Content starts

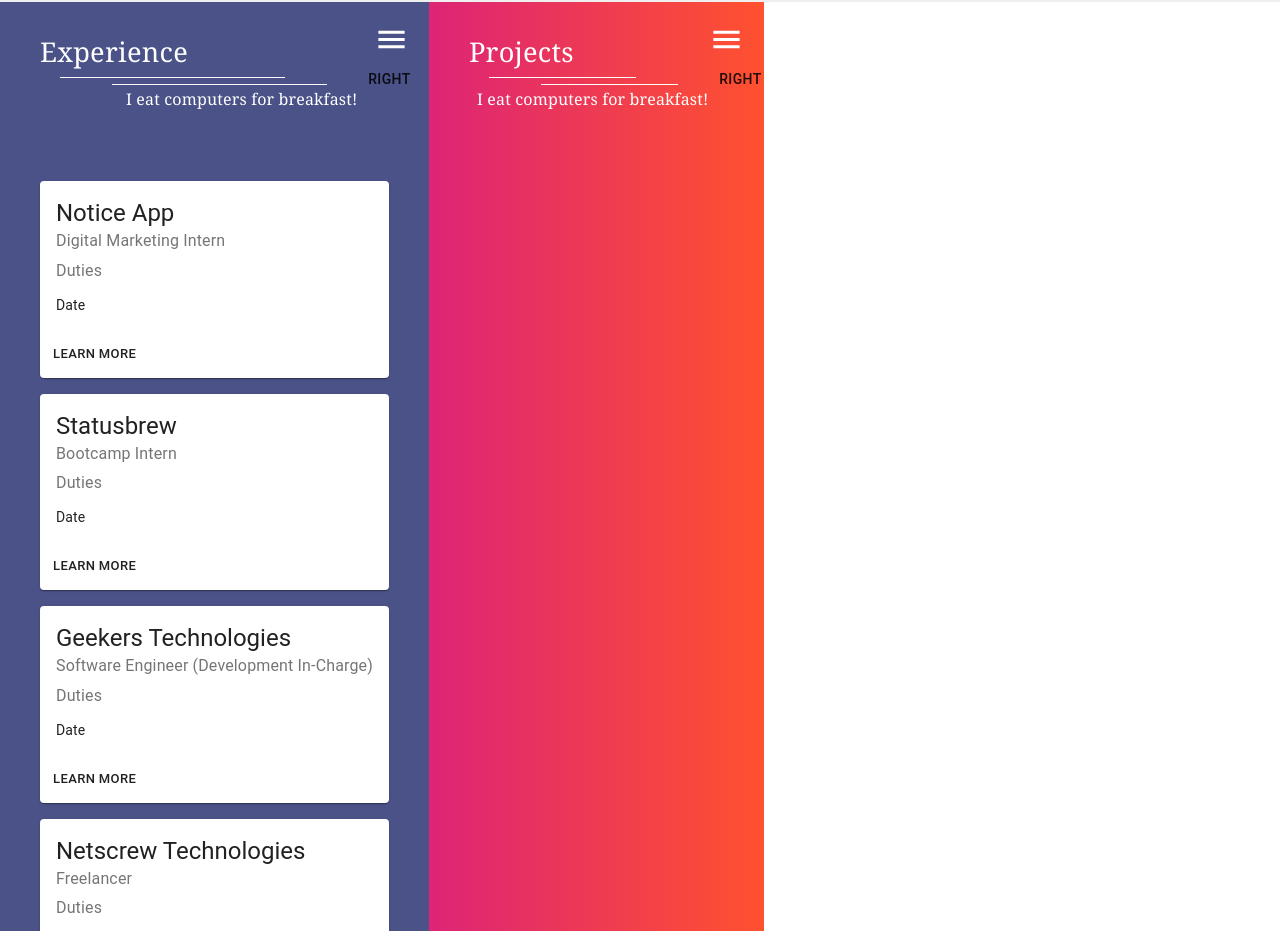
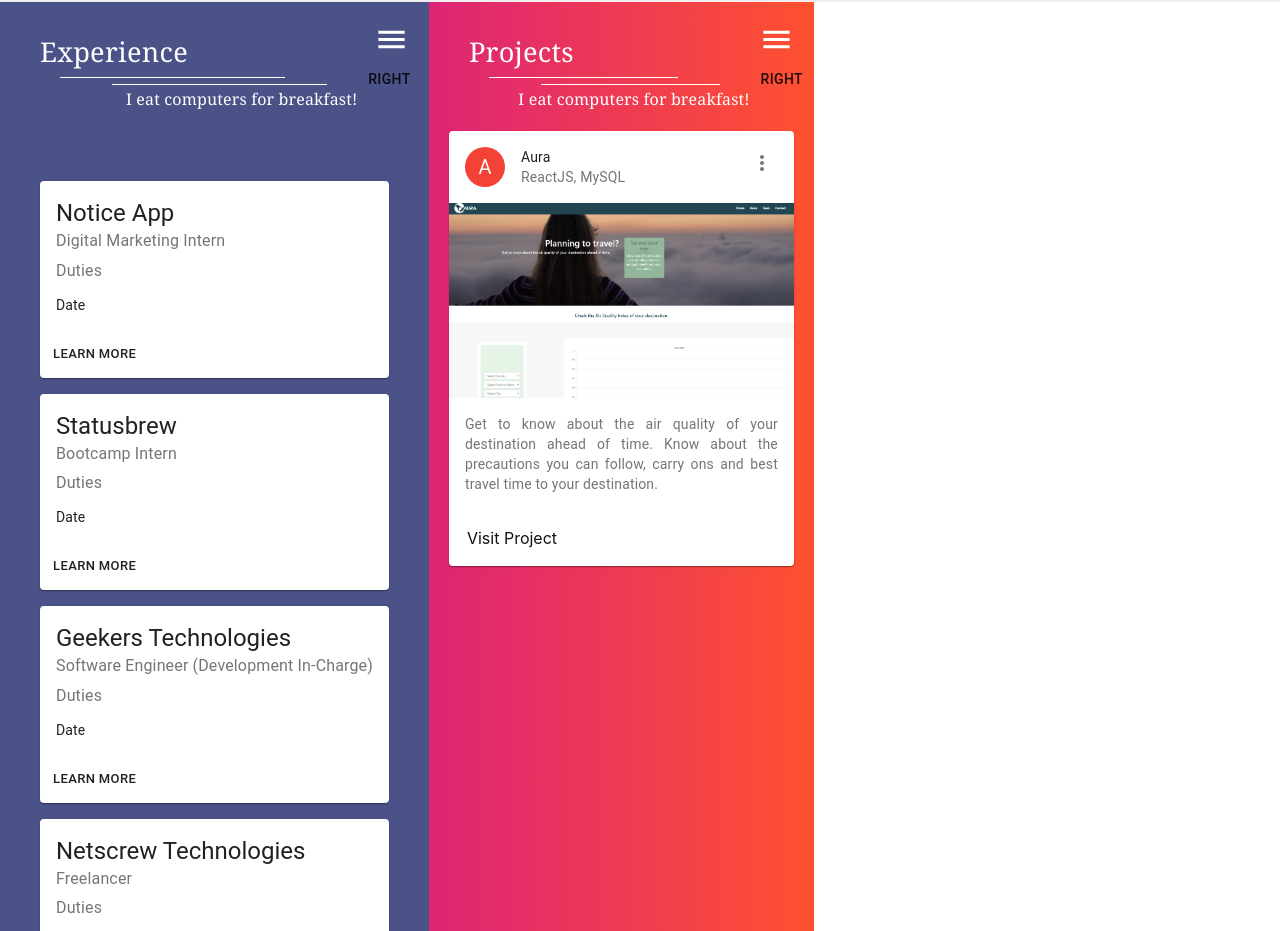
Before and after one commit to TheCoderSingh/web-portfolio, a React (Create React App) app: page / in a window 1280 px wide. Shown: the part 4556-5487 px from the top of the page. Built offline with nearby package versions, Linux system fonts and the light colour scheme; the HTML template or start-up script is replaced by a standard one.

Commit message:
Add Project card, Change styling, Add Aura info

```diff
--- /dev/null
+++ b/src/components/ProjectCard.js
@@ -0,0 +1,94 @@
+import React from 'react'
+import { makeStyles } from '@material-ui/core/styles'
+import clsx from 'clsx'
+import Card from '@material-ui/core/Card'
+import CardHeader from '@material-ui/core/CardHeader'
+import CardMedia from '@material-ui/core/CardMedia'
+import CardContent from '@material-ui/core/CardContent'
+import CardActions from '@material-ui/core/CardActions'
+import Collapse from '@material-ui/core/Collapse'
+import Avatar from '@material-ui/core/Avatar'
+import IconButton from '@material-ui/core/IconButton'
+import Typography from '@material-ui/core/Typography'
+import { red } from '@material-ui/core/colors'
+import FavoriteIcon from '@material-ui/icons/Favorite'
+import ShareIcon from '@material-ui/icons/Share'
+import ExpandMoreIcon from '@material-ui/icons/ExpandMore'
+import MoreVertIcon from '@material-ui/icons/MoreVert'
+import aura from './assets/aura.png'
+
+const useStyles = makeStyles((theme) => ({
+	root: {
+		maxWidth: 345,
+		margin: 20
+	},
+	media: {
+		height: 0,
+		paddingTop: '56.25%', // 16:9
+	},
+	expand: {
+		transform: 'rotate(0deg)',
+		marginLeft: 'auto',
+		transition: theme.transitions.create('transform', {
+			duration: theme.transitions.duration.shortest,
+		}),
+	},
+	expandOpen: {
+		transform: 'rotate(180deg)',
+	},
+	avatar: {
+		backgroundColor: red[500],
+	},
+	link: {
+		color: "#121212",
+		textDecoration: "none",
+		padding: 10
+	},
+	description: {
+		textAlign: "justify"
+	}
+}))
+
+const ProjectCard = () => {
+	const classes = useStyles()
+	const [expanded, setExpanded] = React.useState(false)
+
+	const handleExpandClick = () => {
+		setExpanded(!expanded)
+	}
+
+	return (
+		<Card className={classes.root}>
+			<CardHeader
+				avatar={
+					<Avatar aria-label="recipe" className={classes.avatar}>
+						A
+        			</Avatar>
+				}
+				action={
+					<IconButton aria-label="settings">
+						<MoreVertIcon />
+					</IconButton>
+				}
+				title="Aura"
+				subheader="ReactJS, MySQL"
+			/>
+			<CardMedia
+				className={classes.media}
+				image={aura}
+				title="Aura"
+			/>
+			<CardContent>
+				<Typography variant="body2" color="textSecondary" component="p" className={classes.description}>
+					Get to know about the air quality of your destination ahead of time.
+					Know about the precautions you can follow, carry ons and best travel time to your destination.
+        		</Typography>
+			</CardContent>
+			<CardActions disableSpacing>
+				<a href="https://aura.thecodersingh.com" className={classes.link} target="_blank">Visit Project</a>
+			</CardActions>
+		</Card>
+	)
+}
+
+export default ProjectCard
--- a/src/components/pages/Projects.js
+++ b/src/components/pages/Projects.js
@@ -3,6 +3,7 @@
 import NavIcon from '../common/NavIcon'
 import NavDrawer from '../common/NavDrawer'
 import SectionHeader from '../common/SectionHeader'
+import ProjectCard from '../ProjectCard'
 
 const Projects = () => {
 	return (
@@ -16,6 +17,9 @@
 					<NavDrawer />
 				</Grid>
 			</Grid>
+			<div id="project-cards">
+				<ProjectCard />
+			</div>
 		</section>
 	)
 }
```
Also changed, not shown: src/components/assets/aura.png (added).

Content ends

Exercise instructions: Retype all of the data above word for word, excluding the pictures.

Exercise solution:
Before and after one commit to TheCoderSingh/web-portfolio, a React (Create React App) app: page / in a window 1280 px wide. Shown: the part 4556-5487 px from the top of the page. Built offline with nearby package versions, Linux system fonts and the light colour scheme; the HTML template or start-up script is replaced by a standard one.

Commit message:
Add Project card, Change styling, Add Aura info

```diff
--- /dev/null
+++ b/src/components/ProjectCard.js
@@ -0,0 +1,94 @@
+import React from 'react'
+import { makeStyles } from '@material-ui/core/styles'
+import clsx from 'clsx'
+import Card from '@material-ui/core/Card'
+import CardHeader from '@material-ui/core/CardHeader'
+import CardMedia from '@material-ui/core/CardMedia'
+import CardContent from '@material-ui/core/CardContent'
+import CardActions from '@material-ui/core/CardActions'
+import Collapse from '@material-ui/core/Collapse'
+import Avatar from '@material-ui/core/Avatar'
+import IconButton from '@material-ui/core/IconButton'
+import Typography from '@material-ui/core/Typography'
+import { red } from '@material-ui/core/colors'
+import FavoriteIcon from '@material-ui/icons/Favorite'
+import ShareIcon from '@material-ui/icons/Share'
+import ExpandMoreIcon from '@material-ui/icons/ExpandMore'
+import MoreVertIcon from '@material-ui/icons/MoreVert'
+import aura from './assets/aura.png'
+
+const useStyles = makeStyles((theme) => ({
+	root: {
+		maxWidth: 345,
+		margin: 20
+	},
+	media: {
+		height: 0,
+		paddingTop: '56.25%', // 16:9
+	},
+	expand: {
+		transform: 'rotate(0deg)',
+		marginLeft: 'auto',
+		transition: theme.transitions.create('transform', {
+			duration: theme.transitions.duration.shortest,
+		}),
+	},
+	expandOpen: {
+		transform: 'rotate(180deg)',
+	},
+	avatar: {
+		backgroundColor: red[500],
+	},
+	link: {
+		color: "#121212",
+		textDecoration: "none",
+		padding: 10
+	},
+	description: {
+		textAlign: "justify"
+	}
+}))
+
+const ProjectCard = () => {
+	const classes = useStyles()
+	const [expanded, setExpanded] = React.useState(false)
+
+	const handleExpandClick = () => {
+		setExpanded(!expanded)
+	}
+
+	return (
+		<Card className={classes.root}>
+			<CardHeader
+				avatar={
+					<Avatar aria-label="recipe" className={classes.avatar}>
+						A
+        			</Avatar>
+				}
+				action={
+					<IconButton aria-label="settings">
+						<MoreVertIcon />
+					</IconButton>
+				}
+				title="Aura"
+				subheader="ReactJS, MySQL"
+			/>
+			<CardMedia
+				className={classes.media}
+				image={aura}
+				title="Aura"
+			/>
+			<CardContent>
+				<Typography variant="body2" color="textSecondary" component="p" className={classes.description}>
+					Get to know about the air quality of your destination ahead of time.
+					Know about the precautions you can follow, carry ons and best travel time to your destination.
+        		</Typography>
+			</CardContent>
+			<CardActions disableSpacing>
+				<a href="https://aura.thecodersingh.com" className={classes.link} target="_blank">Visit Project</a>
+			</CardActions>
+		</Card>
+	)
+}
+
+export default ProjectCard
--- a/src/components/pages/Projects.js
+++ b/src/components/pages/Projects.js
@@ -3,6 +3,7 @@
 import NavIcon from '../common/NavIcon'
 import NavDrawer from '../common/NavDrawer'
 import SectionHeader from '../common/SectionHeader'
+import ProjectCard from '../ProjectCard'
 
 const Projects = () => {
 	return (
@@ -16,6 +17,9 @@
 					<NavDrawer />
 				</Grid>
 			</Grid>
+			<div id="project-cards">
+				<ProjectCard />
+			</div>
 		</section>
 	)
 }
```
Also changed, not shown: src/components/assets/aura.png (added).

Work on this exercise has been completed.